Thoughts on the Pentium 4 launch. No big surprises: a massively complex new processor design, limited availability, and systems from all the usual suspects, at high prices of course. And, as widely reported previously, disappointing performance.
This isn’t the first time this has happened. The Pentium Pro was a pretty lackluster performer too–it ran 32-bit software great, but Win9x was still the dominant OS at the time and it still has a lot of 16-bit code in it. So a 200 MHz Pentium Pro cost considerably more than a 200 MHz Pentium and for most of the people buying it, was significantly slower. History repeats itself…

Intel revised the Pentium Pro to create the Pentium II, with tweaks to improve 16-bit performance, but of course massive clock speed ramps made that largely irrelevant. Goose the architecture to 600 MHz and you’re going to blow away a 200 MHz previous-generation chip.

That’s what you’re going to see here. Intel fully intends to scale this chip beyond 2 GHz next year, and that’s when you’ll see this chip come into its own. Not before. And by then Intel will probably have changed their socket, (they intend to change it sometime next year) so buying a P4 today gives you no future-proofing anyway.

It never makes sense to be the first on the block with Intel’s newest chip. Never. Ever. Well, if you’re the only one on the block with a computer, then it’s OK. The P4 has issues. The P3 had issues (remember the serial number?) and was really just a warmed-over P2 anyway. The P2 was a warmed-over Pentium Pro. The Pentium Pro had serious performance issues. The Pentium had serious heat problems and it couldn’t do simple arithmetic (“Don’t divide, Intel inside!”). The last new Intel CPU whose only issue was high price was the 486, and that was in April 1989.

Unless you’re doing one of the few things the P4 really excels at (like encoding MP4 movies or high-end CAD), you’re much better off sticking with a P3 or an Athlon and sinking the extra money into more RAM or a faster hard drive. But chances are you already knew that.

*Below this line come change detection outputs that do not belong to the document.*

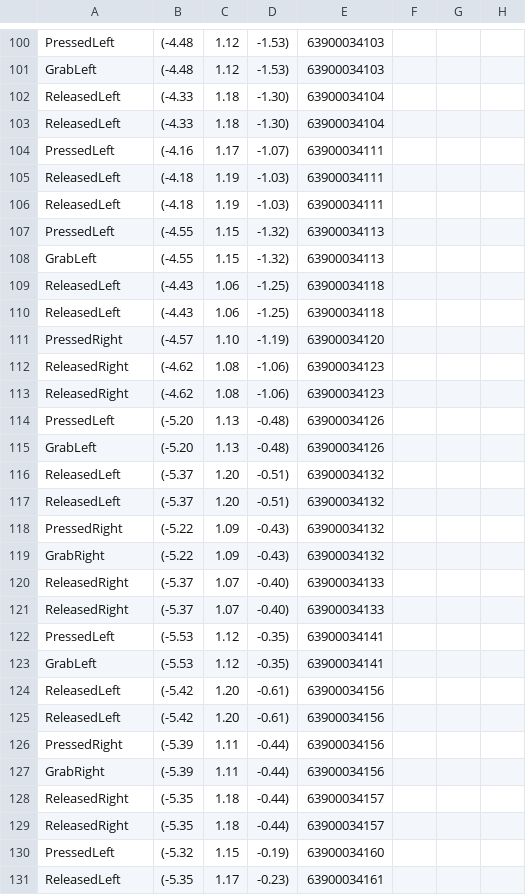
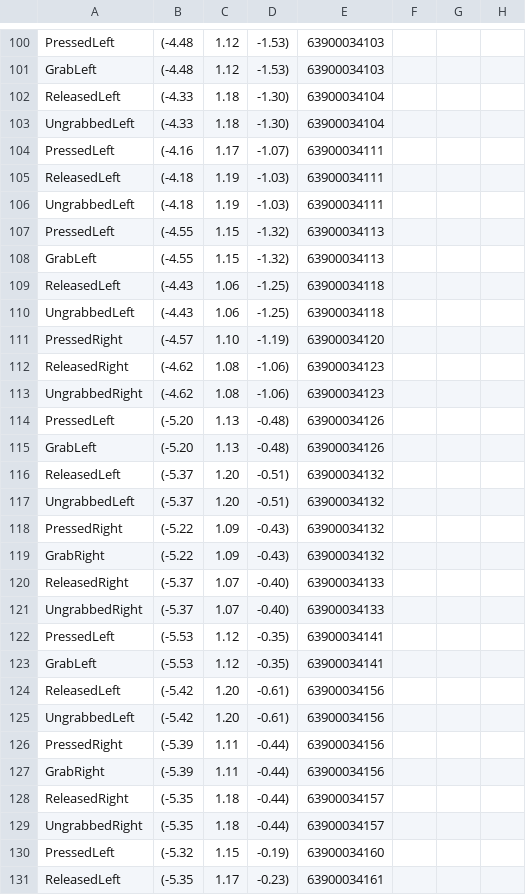
Before and after one commit to scrmbld/253-phase-4, a CSV file: ExperimentData/Manip/Experiment/manip_63900033922.csv, drawn as a sheet; only a part is shown, gaps mark what is left out; the diff covers the shown part only.

Commit message:
finish data vis

```diff
--- a/ExperimentData/Manip/Experiment/manip_63900033922.csv
+++ b/ExperimentData/Manip/Experiment/manip_63900033922.csv
@@ -102,6 +102,6 @@ GrabLeft,(-4.48, 1.12, -1.53),63900034103
 ReleasedLeft,(-4.33, 1.18, -1.30),63900034104
-ReleasedLeft,(-4.33, 1.18, -1.30),63900034104
+UngrabbedLeft,(-4.33, 1.18, -1.30),63900034104
 PressedLeft,(-4.16, 1.17, -1.07),63900034111
 ReleasedLeft,(-4.18, 1.19, -1.03),63900034111
-ReleasedLeft,(-4.18, 1.19, -1.03),63900034111
+UngrabbedLeft,(-4.18, 1.19, -1.03),63900034111
 PressedLeft,(-4.55, 1.15, -1.32),63900034113
@@ -109,6 +109,6 @@ GrabLeft,(-4.55, 1.15, -1.32),63900034113
 ReleasedLeft,(-4.43, 1.06, -1.25),63900034118
-ReleasedLeft,(-4.43, 1.06, -1.25),63900034118
+UngrabbedLeft,(-4.43, 1.06, -1.25),63900034118
 PressedRight,(-4.57, 1.10, -1.19),63900034120
 ReleasedRight,(-4.62, 1.08, -1.06),63900034123
-ReleasedRight,(-4.62, 1.08, -1.06),63900034123
+UngrabbedRight,(-4.62, 1.08, -1.06),63900034123
 PressedLeft,(-5.20, 1.13, -0.48),63900034126
@@ -116,3 +116,3 @@ GrabLeft,(-5.20, 1.13, -0.48),63900034126
 ReleasedLeft,(-5.37, 1.20, -0.51),63900034132
-ReleasedLeft,(-5.37, 1.20, -0.51),63900034132
+UngrabbedLeft,(-5.37, 1.20, -0.51),63900034132
 PressedRight,(-5.22, 1.09, -0.43),63900034132
@@ -120,3 +120,3 @@ GrabRight,(-5.22, 1.09, -0.43),63900034132
 ReleasedRight,(-5.37, 1.07, -0.40),63900034133
-ReleasedRight,(-5.37, 1.07, -0.40),63900034133
+UngrabbedRight,(-5.37, 1.07, -0.40),63900034133
 PressedLeft,(-5.53, 1.12, -0.35),63900034141
@@ -124,3 +124,3 @@ GrabLeft,(-5.53, 1.12, -0.35),63900034141
 ReleasedLeft,(-5.42, 1.20, -0.61),63900034156
-ReleasedLeft,(-5.42, 1.20, -0.61),63900034156
+UngrabbedLeft,(-5.42, 1.20, -0.61),63900034156
 PressedRight,(-5.39, 1.11, -0.44),63900034156
@@ -128,3 +128,3 @@ GrabRight,(-5.39, 1.11, -0.44),63900034156
 ReleasedRight,(-5.35, 1.18, -0.44),63900034157
-ReleasedRight,(-5.35, 1.18, -0.44),63900034157
+UngrabbedRight,(-5.35, 1.18, -0.44),63900034157
 PressedLeft,(-5.32, 1.15, -0.19),63900034160
```
Also changed, not shown: 48 edited cells elsewhere in this file, ExperimentData/Manip/Control/manip_63900033469.csv, ExperimentData/Manip/Control/manip_63900033808.csv, 24 other files.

Time to let the cat out of the bag. The top-secret project was to try to dual-boot WinME and Win98 (or some other earlier version) without special tools. But Win98’s DOS won’t run WinME, and WinME’s DOS seems to break Win98 (it loads, but Explorer GPFs on boot).

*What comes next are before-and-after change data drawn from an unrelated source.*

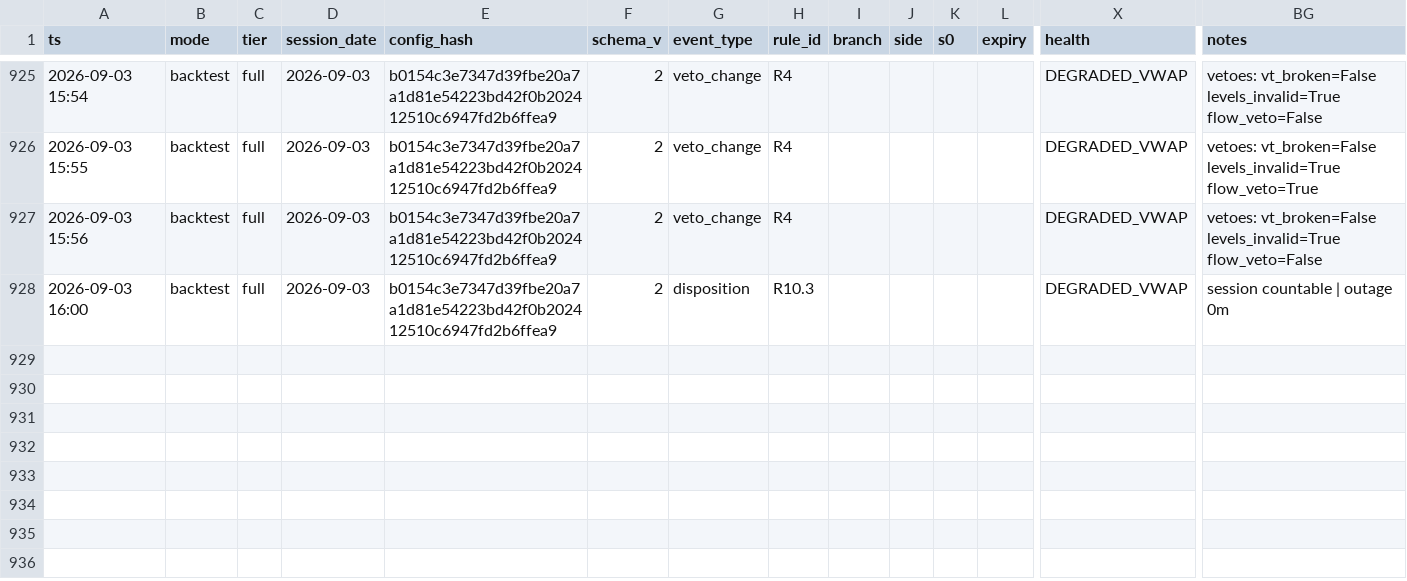
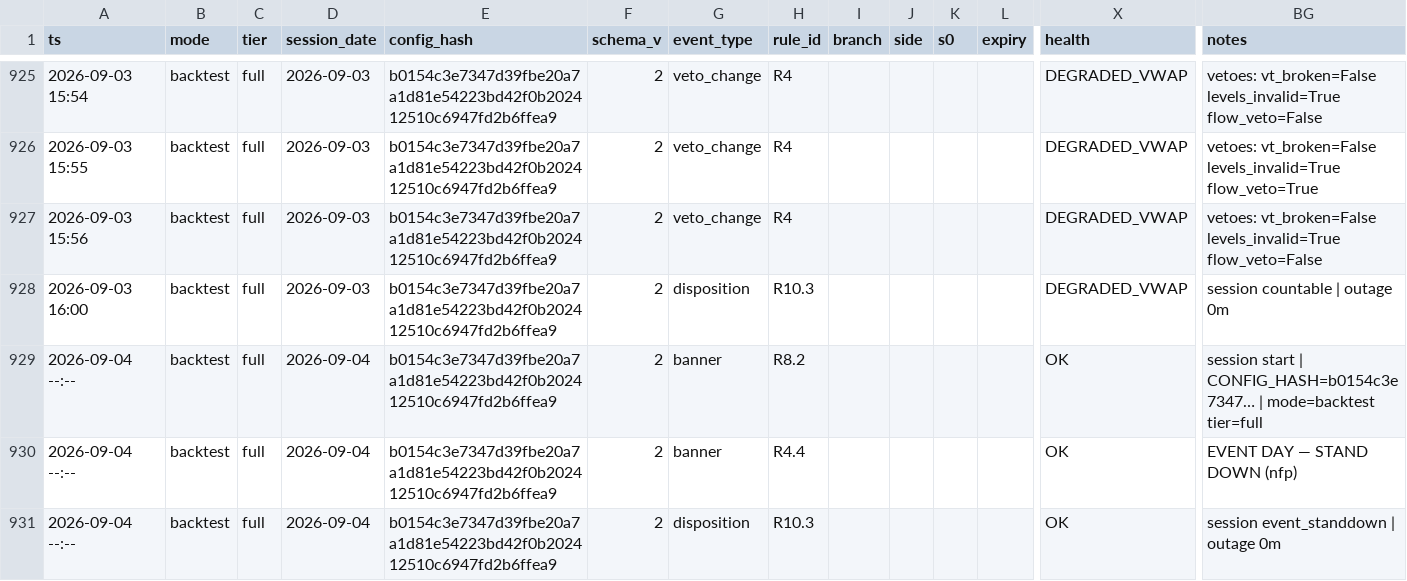
Before and after one commit to dgrissen2/delta_bomb, a CSV file: docs/replay/hiro_watch/diag_late_off/paper_log_backtest.csv, drawn as a sheet; only a part is shown, gaps mark what is left out; rows hold the shown columns only; the diff names each change by its address in the sheet, - before the commit and + after, or states it on an @@ line.

```diff
--- a/docs/replay/hiro_watch/diag_late_off/paper_log_backtest.csv
+++ b/docs/replay/hiro_watch/diag_late_off/paper_log_backtest.csv
+row 929: 2026-09-04 --:-- | backtest | full | 2026-09-04 | b0154c3e7347d39fbe20a7a1d81e54223bd42f0b202412510c6947fd2b6ffea9 | 2 | banner | R8.2 |  |  |  |  | OK | session start | CONFIG_HASH=b0154c3e7347… | mode=backtest tier=full
+row 930: 2026-09-04 --:-- | backtest | full | 2026-09-04 | b0154c3e7347d39fbe20a7a1d81e54223bd42f0b202412510c6947fd2b6ffea9 | 2 | banner | R4.4 |  |  |  |  | OK | EVENT DAY — STAND DOWN (nfp)
+row 931: 2026-09-04 --:-- | backtest | full | 2026-09-04 | b0154c3e7347d39fbe20a7a1d81e54223bd42f0b202412510c6947fd2b6ffea9 | 2 | disposition | R10.3 |  |  |  |  | OK | session event_standdown | outage 0m
```
Also changed, not shown: docs/replay/hiro_watch/a_depth_m4/paper_log_backtest.csv, docs/replay/hiro_watch/baseline_v2/paper_log_backtest.csv, 17 other files.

The best method I can come up with is to use the GPL boot manager XOSL. It just seems like more of an achievement to do it without third-party tools, but at least it’s a free third-party tool. You could also do it with LILO or with OS/2’s Boot Manager, but few people will have Boot Manager and LILO will require some serious hocus-pocus. Plus I imagine a lot of people will like XOSL’s eye candy and other gee-whiz features, though I really couldn’t care less, seeing as it’s a screen you look at for only a few seconds at boot time.

%d bloggers like this:
WordPress Appliance - Powered by TurnKey Linux